**WHAT YOU HAVE TO DO:**
Wherever the word "listen" appears in the entries, copy the whole line.

**RECORDS SUPPLIED:**
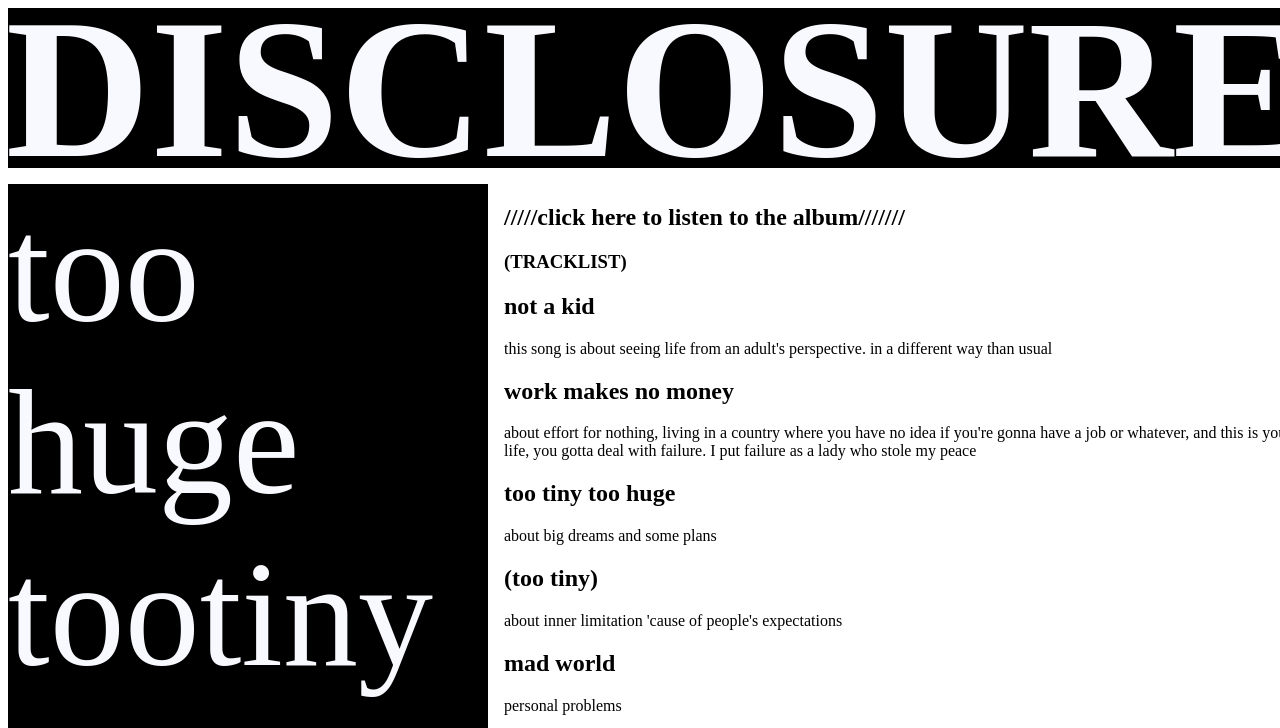
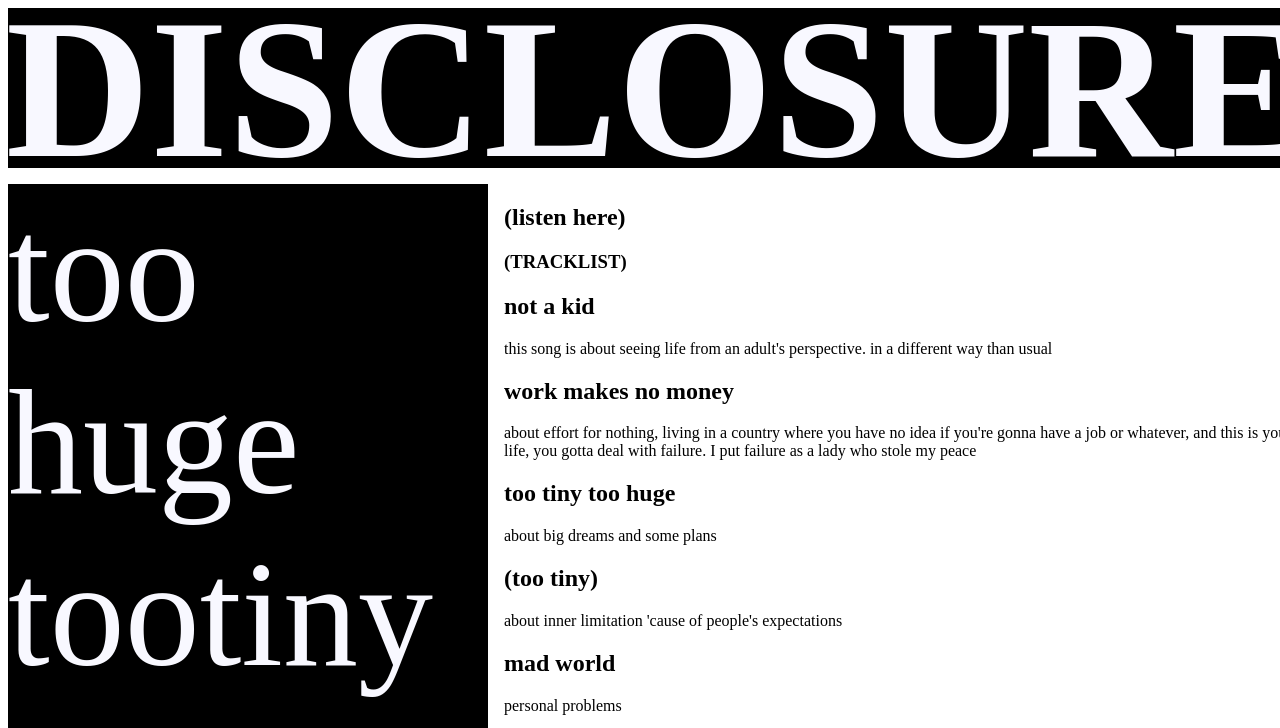
Before and after one commit to albummm/index, a plain HTML site: page index.html in a window 1280 px wide. Shown: the top 728 px of the page. Drawn offline with Linux system fonts and the light colour scheme.

Commit message:
Update index.html

```diff
--- a/index.html
+++ b/index.html
@@ -12,7 +12,7 @@
     <main class="container grid">
     <section class="header"><h1>DISCLOSURE</h1></section>
     <section class="content">
-            <h2><a href="https://www.youtube.com/playlist?list=PLhk8q-FMAWF5cpjnfBwpHkxg0krsGIpd-">/////click here to listen to the album///////</a></h2>
+            <h2><a href="https://www.youtube.com/playlist?list=PLhk8q-FMAWF5cpjnfBwpHkxg0krsGIpd-">(listen here)</a></h2>
             <h3>(TRACKLIST)</h3>
             <p><h2>not a kid</h2>
             this song is about seeing life from an adult's perspective.
```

**RESPONSE TO THE TASK:**
-            <h2><a href="https://www.youtube.com/playlist?list=PLhk8q-FMAWF5cpjnfBwpHkxg0krsGIpd-">/////click here to listen to the album///////</a></h2>
+            <h2><a href="https://www.youtube.com/playlist?list=PLhk8q-FMAWF5cpjnfBwpHkxg0krsGIpd-">(listen here)</a></h2>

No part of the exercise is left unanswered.